This was extremely helpful. I am in the process of altering and refashioning an outdated, much too big suit that has a lot of sentimental value and everyone was telling me not to bother because adjusting the shoulders as much as I needed to is very complicated and never looks right. Your instructions and pictures made the process very clear and unintimidating so I gave it a try. It came out great! Thank you!
I am so happy this helped you! Thank you for letting me know!
You’re a genius. I just found your blog and as an aspiring fashion designer, this is going to help me so much!
Thank you, Shivani. I have to give God all the glory! I am so glad this will help you and I wish you well in fashion design. It’s a tough industry, but having great sewing and alteration skills will give you an advantage over your competitors.
I enjoy your advice, thank you very much for them! I have a raglan sleeved thin wool coat, a-line or mor tent-ish, several sizes too large for me, as I am petite and the coat is size L. The material is good, I like the color and the width that the large size gives the hem. I like flare and volume. BUT. The shoulders, the shoulders. First of all, I’d love something else but tje eighties round, sloped raglan with pads or at least some shaping stuff inside. I like fitted sleeves, maybe even with some tucks, I could see a yoke or some kind of AA-shaped yoke with the top parts of the raglan still attached but sleeves cut off and refitted with an additional seam to the “straps” left intact.. and of course the whole shoulder width is wrong, so I’d have to take in the top part. The hem width I like as it is. Any chances to accomplish this, what do you think? I know my way around the sewing machine but re-tailoring something this odd I’m not familiar with. Thank you for your thaughts, suggestions, and/or ideas!
Wow, that sounds like ALOT of work! I wish I could be more encouraging, but the coat is way too big for you in the first place. Secondly, you are proposing design changes that most likely needed to be done before the fabric was cut out. If you make these changes now, I don’t think you would be happy with them. They’ll make it look like a homemade coat, especially if you don’t have any tailoring experience. My advice would be to give this coat away or sell it and go and buy a coat that already has fitted sleeves and only needs minor alterations.
Bless you for giving such a detailed description, and with pictures too.
Hi there, I have just read your blog on removing shoulder pads, now outdated and reinstating sleeve. I have a lovely all wool winters coat which I purchased in the 90’s in Vyella. It cost me a lot of money even back then. The fashion at the time were large padded and quite wide sleeved raglan sleeved coats. would it be possible to remove raglan and create a set in seam. The coat otherwise is unwearable as looks very old fashioned. I would very much like to save myself the cost of a new coat as am now retired and anyway the fabric is lovely. Thank you in advance if you can advise.
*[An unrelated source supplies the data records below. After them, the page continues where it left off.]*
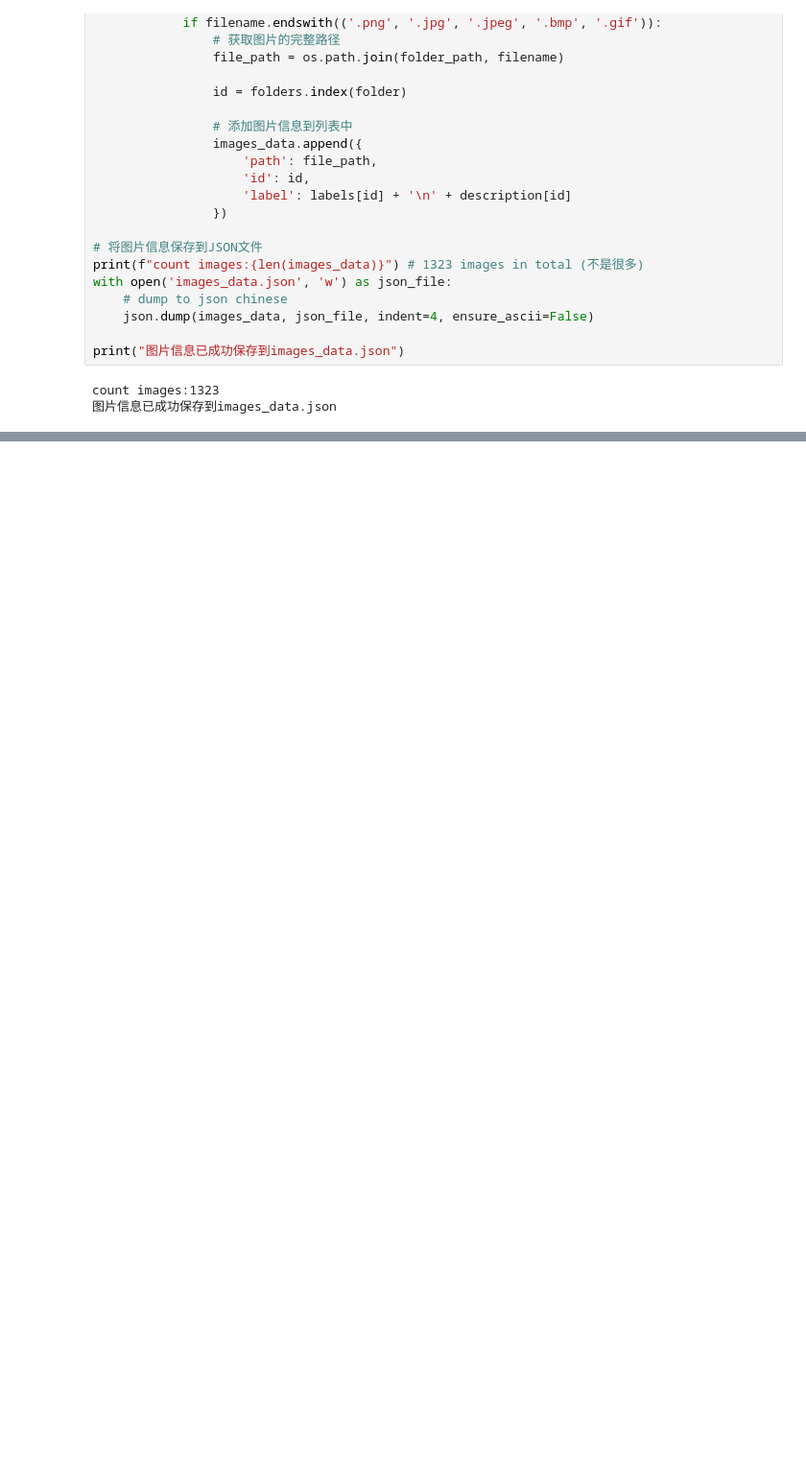
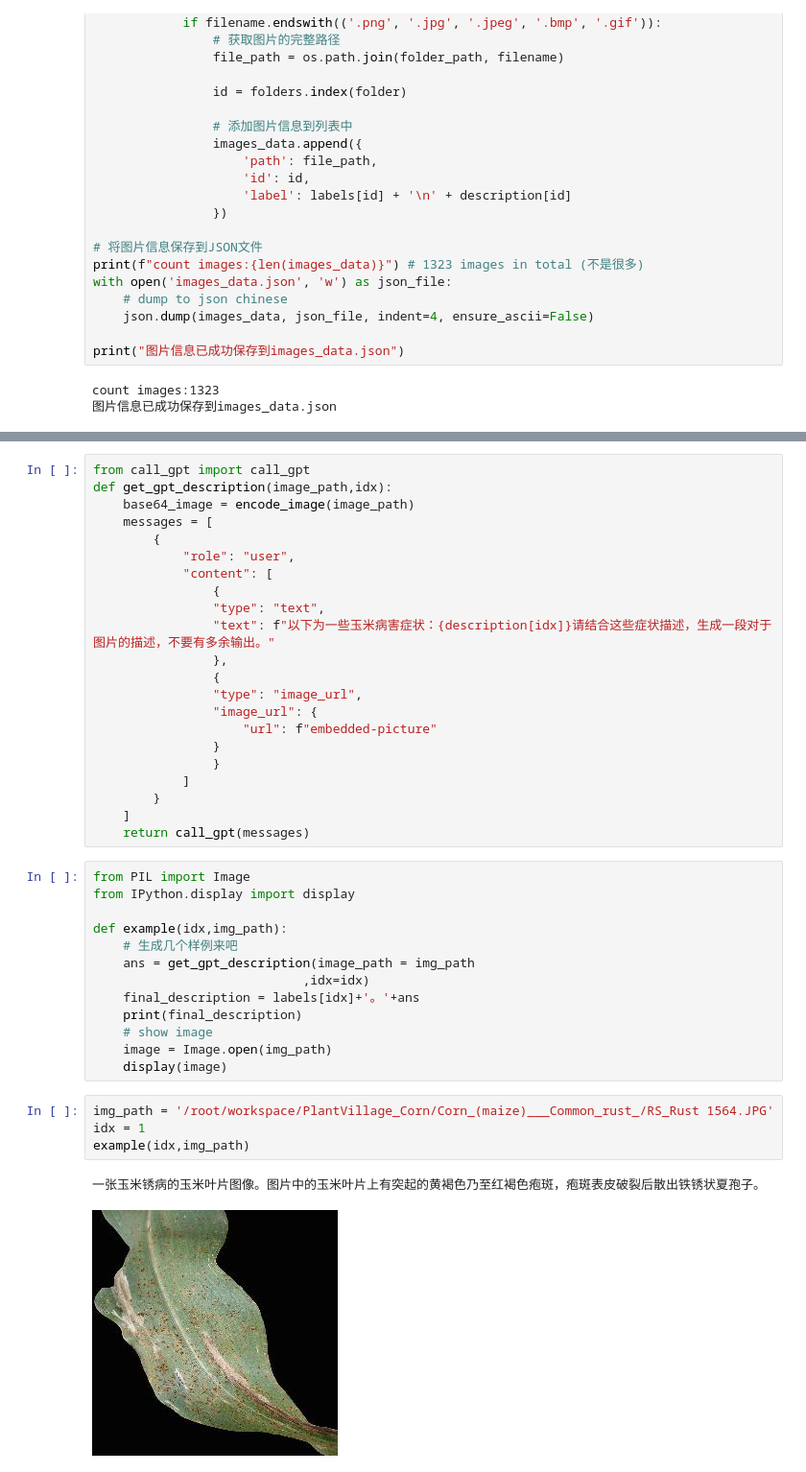
Before and after one commit to REXWindW/AgriVLM_RAG, a Jupyter notebook: make_dataset/get_label.ipynb, the cells around one changed output, grey strips where cells are left out. Shown at 96% size. Cells and saved outputs as stored; diff of their text form; blank space fills up the shorter version.

Commit message:
get descriptions

```diff
--- a/make_dataset/get_label.ipynb
+++ b/make_dataset/get_label.ipynb
@@ -61,0 +67,42 @@ count images:1323
+# %%
+from call_gpt import call_gpt
+def get_gpt_description(image_path,idx):
+    base64_image = encode_image(image_path)
+    messages = [
+        {
+            "role": "user",
+            "content": [
+                {
+                "type": "text",
+                "text": f"以下为一些玉米病害症状：{description[idx]}请结合这些症状描述，生成一段对于图片的描述，不要有多余输出。"
+                },
+                {
+                "type": "image_url",
+                "image_url": {
+                    "url": f"embedded-picture"
+                }
+                }
+            ]
+        }
+    ]
+    return call_gpt(messages)
+# %%
+from PIL import Image
+from IPython.display import display
+
+def example(idx,img_path):
+    # 生成几个样例来吧
+    ans = get_gpt_description(image_path = img_path
+                            ,idx=idx)
+    final_description = labels[idx]+'。'+ans
+    print(final_description)
+    # show image
+    image = Image.open(img_path)
+    display(image)
+# %%
+img_path = '/root/workspace/PlantVillage_Corn/Corn_(maize)___Common_rust_/RS_Rust 1564.JPG'
+idx = 1
+example(idx,img_path)
+# %% [output]
+一张玉米锈病的玉米叶片图像。图片中的玉米叶片上有突起的黄褐色乃至红褐色疱斑，疱斑表皮破裂后散出铁锈状夏孢子。
+[figure, added]
```
Also changed, not shown: parts of 5 cells of this notebook, 2 other files.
Hi! Your coat sounds beautiful! However, I don’t think it can be made into a set in sleeve because when you take off the raglan sleeve, and look at the shoulder area, you wouldn’t have any fabric for the area from the neck to the shoulder, if that makes sense. Perhaps you could take in the underarm seam of the sleeve from the armpit to the wrist and make the sleeve slimmer than it is. Perhaps that would help. Or perhaps, taking out the shoulder pads is all it would need because a lot of people are wearing retro clothing these days and it may look good that way.
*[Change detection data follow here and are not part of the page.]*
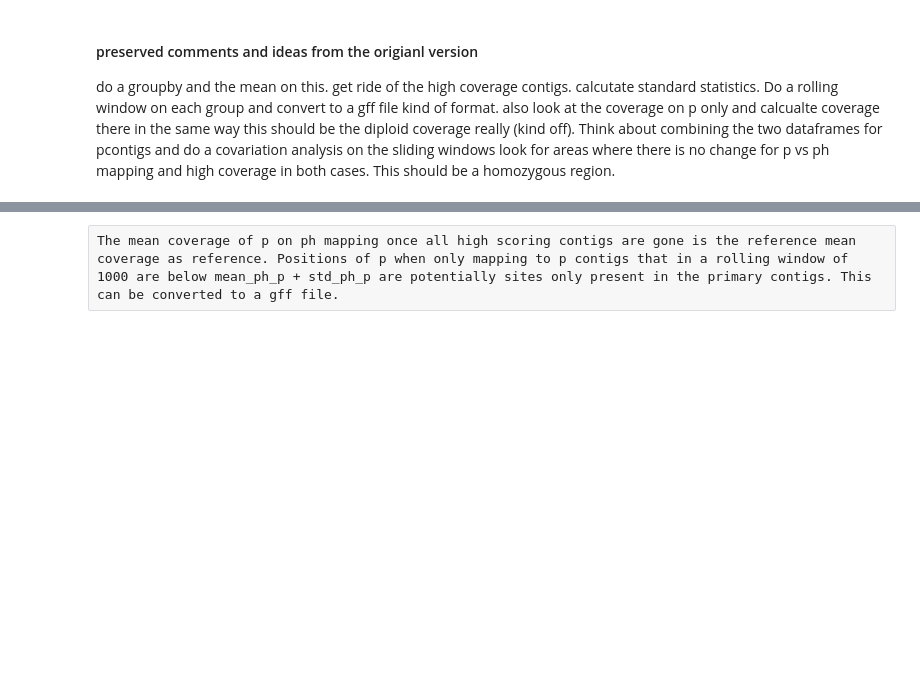
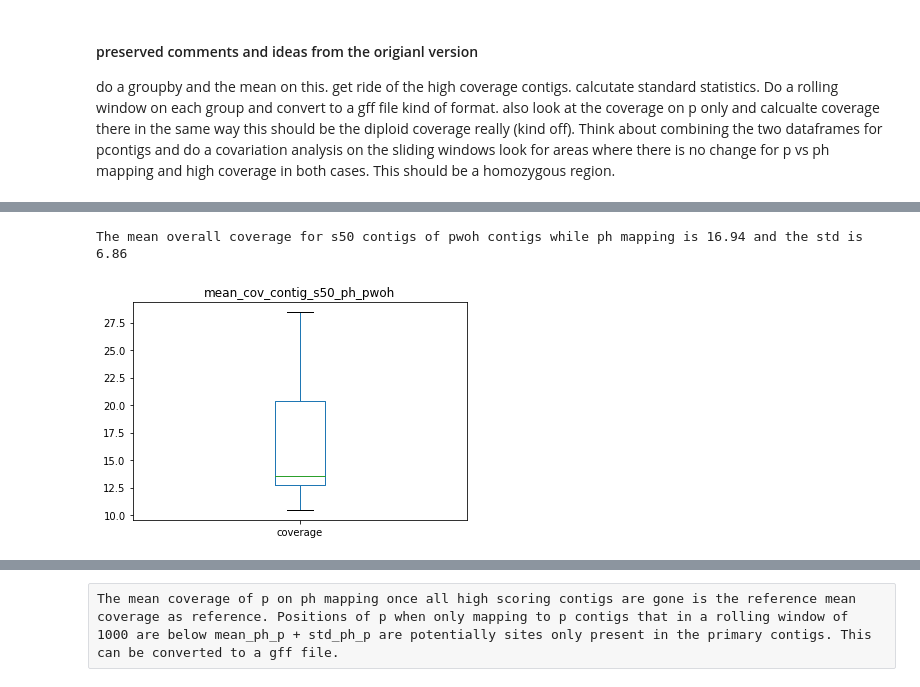
Before and after one commit to Team-Schwessinger/DK_0911-1, a Jupyter notebook: scripts/DK_0911_coverage_analysis_submission.ipynb, the cells around one changed output, grey strips where cells are left out. Cells and saved outputs as stored; diff of their text form; code cells hidden in the pictures; blank space fills up the shorter version.

```diff
--- a/scripts/DK_0911_coverage_analysis_submission.ipynb
+++ b/scripts/DK_0911_coverage_analysis_submission.ipynb
@@ -310,0 +202,11 @@ mean_s2000 - std_s2000
+# %%
+#mean_cov_contig_s2000_ph_pwh represents all contigs that are below 2000x coverage and are pwh contigs
+mean_cov_ph_contig_smaller_50_pwoh = mean_cov_ph_contig_smaller_50[mean_cov_ph_contig_smaller_50.index.isin(pwoh_list)]
+mean_cov_ph_contig_smaller_50_pwoh['coverage'].plot.box()
+plt.title('mean_cov_contig_s50_ph_pwoh')
+mean_s50_ph_pwoh = mean_cov_ph_contig_smaller_50_pwoh['coverage'].mean()
+std_s50_ph_pwoh = mean_cov_ph_contig_smaller_50_pwoh['coverage'].std()
+print("The mean overall coverage for s50 contigs of pwoh contigs while ph mapping is %.2f and the std is %.2f" % (mean_s50_ph_pwoh, std_s50_ph_pwoh))
+# %% [output]
+The mean overall coverage for s50 contigs of pwoh contigs while ph mapping is 16.94 and the std is 6.86
+[figure, added]
```
Also changed, not shown: parts of 68 cells of this notebook.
I hope those suggestions help.
Looking at the comments about overly large coats..if enough fabric is there, I would take the coat apart and cut out a new one. I am a fabric freak and have taken apart garments for just the fabric. Just a thought…I prefer making an entire garment to doing alterations anyway!
Yes, that can work, especially if the new coat is much smaller than the original, but many times it won’t work because of placket or sleeve curves, etc. (Here is another example of someone who either likes to do construction or alterations, but not both!)
I have learned a lot.
Good information I have seven suits to alter